About a year after dad died in January '01, I worried a lot about mom's health and her isolation. She was living in Modesto at the time and we had moved to Turlock about three years before. Granted, I was only 13 minutes (not speeding minutes) away but there was always this worry in the back of my mind - what if something happened to mom and no one found her for a while. The logical answer, of course, would be to get one of those little lifeline alarms one wears as a bracelet or necklace but figuring out three phone numbers to program in was a problem. Mom hated to bother people and rarely reached out to others. Oddly enough, she never declined giving help to others, but asking for it herself??? Well . . . no.
Anyway, time went by and when mom successfully sold her mobilehome, the alarm idea fell off my radar. Mom was now living in a senior independent living apartment complex, was surrounded by lots of nice people, was making new friends, going places, and creating a wonderful post-dad life. She was in a routine that kept her present in the daily life of many people and I wrapped myself in a false sense of security.

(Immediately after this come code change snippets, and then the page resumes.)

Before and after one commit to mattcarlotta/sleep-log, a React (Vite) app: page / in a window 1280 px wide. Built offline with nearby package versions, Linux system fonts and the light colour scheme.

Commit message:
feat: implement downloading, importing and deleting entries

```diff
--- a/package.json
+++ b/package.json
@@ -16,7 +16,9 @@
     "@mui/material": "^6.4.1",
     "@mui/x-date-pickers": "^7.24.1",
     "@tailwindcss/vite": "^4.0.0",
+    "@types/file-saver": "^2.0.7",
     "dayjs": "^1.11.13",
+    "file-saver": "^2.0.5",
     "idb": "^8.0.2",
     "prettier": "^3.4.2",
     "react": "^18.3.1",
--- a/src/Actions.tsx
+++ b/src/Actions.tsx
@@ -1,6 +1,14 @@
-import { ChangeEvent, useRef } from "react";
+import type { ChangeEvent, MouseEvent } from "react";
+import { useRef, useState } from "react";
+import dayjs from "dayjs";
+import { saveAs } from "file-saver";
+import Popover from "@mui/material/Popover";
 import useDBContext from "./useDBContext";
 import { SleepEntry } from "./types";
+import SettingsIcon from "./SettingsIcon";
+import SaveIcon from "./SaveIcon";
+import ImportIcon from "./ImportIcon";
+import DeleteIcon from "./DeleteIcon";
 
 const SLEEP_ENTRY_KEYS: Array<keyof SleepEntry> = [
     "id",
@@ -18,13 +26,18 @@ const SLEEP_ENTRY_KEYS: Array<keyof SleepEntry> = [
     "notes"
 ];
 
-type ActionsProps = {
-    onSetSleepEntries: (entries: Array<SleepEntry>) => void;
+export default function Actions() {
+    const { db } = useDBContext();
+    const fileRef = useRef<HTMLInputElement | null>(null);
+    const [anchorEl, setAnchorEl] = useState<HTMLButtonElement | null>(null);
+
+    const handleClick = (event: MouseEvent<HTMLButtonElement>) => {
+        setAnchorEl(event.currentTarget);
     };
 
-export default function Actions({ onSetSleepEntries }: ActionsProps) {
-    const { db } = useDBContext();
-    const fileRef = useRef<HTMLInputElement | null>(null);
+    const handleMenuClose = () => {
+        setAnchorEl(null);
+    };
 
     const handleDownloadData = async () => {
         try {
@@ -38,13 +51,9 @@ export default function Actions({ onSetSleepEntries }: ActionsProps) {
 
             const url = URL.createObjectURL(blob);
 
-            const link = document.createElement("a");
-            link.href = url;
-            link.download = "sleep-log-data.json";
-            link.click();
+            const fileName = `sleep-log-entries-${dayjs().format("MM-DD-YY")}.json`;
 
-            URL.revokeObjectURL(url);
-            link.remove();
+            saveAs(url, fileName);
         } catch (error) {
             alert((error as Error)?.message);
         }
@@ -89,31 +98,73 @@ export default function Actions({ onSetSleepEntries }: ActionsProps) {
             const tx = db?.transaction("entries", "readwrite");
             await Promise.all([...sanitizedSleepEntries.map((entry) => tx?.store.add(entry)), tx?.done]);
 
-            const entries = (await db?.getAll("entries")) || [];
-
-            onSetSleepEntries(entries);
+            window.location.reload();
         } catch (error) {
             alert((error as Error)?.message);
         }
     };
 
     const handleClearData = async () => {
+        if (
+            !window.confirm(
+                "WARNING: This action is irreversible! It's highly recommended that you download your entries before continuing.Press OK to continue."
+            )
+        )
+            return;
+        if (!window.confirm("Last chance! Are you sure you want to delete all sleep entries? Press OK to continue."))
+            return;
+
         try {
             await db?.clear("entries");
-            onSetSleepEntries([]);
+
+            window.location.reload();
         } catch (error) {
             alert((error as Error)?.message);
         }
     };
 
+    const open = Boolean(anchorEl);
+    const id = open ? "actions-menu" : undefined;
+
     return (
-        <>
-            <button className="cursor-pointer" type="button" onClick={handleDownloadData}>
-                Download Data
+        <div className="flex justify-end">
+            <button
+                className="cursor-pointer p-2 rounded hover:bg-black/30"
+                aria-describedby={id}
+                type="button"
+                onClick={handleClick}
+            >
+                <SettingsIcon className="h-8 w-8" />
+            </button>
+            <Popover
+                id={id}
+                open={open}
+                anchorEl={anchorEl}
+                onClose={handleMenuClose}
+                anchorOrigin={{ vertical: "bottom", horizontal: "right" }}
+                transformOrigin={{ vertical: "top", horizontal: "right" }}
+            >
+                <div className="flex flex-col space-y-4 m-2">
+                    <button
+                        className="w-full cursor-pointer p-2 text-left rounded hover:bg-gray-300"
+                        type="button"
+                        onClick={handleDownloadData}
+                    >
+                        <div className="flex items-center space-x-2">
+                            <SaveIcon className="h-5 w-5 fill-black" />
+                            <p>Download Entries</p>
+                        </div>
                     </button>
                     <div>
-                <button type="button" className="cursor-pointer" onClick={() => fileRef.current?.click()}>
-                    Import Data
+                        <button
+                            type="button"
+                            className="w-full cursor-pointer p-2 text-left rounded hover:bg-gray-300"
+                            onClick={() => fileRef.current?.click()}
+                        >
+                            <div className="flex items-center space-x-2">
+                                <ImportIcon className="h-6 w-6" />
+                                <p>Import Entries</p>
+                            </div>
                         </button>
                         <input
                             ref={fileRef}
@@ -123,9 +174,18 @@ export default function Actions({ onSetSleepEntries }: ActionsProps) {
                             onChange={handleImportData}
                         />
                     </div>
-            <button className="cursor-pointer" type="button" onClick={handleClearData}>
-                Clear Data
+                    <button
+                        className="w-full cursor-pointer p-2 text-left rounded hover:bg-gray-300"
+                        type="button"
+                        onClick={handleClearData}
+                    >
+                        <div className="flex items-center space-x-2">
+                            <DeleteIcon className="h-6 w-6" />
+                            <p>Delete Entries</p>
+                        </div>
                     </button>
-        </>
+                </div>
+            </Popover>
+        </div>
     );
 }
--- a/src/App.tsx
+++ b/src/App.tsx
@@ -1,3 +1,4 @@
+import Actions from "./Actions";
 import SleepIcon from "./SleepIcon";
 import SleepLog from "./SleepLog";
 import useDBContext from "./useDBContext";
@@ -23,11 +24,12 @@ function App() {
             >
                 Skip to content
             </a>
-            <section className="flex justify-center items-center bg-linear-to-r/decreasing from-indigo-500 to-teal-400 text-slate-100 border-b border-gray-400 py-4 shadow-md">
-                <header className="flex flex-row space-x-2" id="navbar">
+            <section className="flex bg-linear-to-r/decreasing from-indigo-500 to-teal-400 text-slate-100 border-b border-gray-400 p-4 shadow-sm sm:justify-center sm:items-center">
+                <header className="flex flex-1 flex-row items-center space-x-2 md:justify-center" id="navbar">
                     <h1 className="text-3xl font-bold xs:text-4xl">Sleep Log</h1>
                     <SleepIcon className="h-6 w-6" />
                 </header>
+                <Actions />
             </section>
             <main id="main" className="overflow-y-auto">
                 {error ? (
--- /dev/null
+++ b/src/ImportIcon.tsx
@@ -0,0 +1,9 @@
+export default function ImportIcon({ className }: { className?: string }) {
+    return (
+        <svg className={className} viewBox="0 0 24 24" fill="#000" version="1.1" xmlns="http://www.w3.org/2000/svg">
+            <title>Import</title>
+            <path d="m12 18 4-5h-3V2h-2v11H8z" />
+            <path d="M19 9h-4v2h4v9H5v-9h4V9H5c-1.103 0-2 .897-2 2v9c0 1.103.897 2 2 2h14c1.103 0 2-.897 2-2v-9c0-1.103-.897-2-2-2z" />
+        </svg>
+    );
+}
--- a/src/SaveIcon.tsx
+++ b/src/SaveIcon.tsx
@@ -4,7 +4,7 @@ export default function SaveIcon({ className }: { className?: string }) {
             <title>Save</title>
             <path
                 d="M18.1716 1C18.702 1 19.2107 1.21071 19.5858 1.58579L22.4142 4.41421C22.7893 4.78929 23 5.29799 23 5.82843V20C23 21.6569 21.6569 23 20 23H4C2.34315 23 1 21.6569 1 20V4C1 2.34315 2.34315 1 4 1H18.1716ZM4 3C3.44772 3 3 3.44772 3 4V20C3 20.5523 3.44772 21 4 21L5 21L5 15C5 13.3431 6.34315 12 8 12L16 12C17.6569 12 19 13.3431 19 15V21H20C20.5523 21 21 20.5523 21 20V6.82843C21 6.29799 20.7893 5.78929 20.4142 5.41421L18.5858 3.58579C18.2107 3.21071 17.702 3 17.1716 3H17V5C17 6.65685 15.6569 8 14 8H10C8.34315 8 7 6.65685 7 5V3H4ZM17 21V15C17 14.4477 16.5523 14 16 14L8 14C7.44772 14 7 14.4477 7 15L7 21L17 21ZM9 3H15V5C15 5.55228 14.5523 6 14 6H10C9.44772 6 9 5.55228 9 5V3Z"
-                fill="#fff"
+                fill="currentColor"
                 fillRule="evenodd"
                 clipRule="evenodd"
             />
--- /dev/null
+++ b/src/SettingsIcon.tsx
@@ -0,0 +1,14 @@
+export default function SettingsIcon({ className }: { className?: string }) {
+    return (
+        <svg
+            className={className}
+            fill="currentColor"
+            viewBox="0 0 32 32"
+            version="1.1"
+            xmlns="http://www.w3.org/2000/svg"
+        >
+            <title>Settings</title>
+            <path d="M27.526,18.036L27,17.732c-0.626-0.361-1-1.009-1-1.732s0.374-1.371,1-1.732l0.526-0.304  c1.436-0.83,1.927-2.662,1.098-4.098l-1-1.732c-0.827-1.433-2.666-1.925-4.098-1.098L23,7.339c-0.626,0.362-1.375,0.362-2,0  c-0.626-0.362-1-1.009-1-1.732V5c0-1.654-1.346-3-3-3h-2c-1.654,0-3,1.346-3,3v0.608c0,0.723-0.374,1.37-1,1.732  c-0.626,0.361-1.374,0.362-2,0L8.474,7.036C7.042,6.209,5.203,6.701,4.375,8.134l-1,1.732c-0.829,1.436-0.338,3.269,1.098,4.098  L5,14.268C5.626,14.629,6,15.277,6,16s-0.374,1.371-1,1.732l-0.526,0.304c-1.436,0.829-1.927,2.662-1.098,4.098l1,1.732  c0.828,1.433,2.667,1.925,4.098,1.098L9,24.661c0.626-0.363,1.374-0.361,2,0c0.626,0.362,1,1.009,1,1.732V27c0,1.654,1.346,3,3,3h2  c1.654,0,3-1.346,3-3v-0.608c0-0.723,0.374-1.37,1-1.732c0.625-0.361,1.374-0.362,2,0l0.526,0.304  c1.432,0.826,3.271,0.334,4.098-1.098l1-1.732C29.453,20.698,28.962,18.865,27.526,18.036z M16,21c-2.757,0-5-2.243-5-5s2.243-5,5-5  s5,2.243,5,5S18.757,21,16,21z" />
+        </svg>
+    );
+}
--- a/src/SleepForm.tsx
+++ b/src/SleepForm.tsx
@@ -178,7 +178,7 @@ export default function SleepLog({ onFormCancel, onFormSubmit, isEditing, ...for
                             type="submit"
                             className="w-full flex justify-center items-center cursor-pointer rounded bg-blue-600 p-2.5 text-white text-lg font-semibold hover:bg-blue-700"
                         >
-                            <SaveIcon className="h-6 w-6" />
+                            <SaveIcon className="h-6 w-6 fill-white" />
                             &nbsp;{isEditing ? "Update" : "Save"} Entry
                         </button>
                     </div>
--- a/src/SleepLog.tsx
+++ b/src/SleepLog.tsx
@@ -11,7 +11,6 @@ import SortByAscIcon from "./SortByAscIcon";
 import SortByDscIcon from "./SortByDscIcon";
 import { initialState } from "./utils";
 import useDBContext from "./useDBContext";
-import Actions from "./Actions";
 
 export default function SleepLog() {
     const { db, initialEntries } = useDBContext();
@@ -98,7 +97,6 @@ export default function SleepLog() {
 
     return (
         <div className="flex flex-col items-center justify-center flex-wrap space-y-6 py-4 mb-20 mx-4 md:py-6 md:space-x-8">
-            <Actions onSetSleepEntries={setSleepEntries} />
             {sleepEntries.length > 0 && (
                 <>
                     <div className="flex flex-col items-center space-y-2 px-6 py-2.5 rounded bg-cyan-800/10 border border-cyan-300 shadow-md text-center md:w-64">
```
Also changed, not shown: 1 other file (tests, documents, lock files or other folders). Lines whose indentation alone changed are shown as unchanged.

The problem with routine is that it can be disrupted so easily. So, one terrible morning my mom missed breakfast. Her friend Gloria had a medical appointment that morning so had left early and did not return until lunch. The routine was that mom and Gloria would always walk over to breakfast together unless other plans were happening. They always checked with each other. WhenGloria didn't find mom at the dining room, she asked others about her whereabouts, but no one remembered seeing her that morning. Gloria, being the widow of a Army General who had been assigned to the Pentagon and with a history of visits to the White House, was truly a take-charge woman. So with Rick the maintenance man in hand, she went to mom's apartment. It didn't take long to discover that my mom had suffered a massive stroke hours before. And here lay the birth of guilt and anger.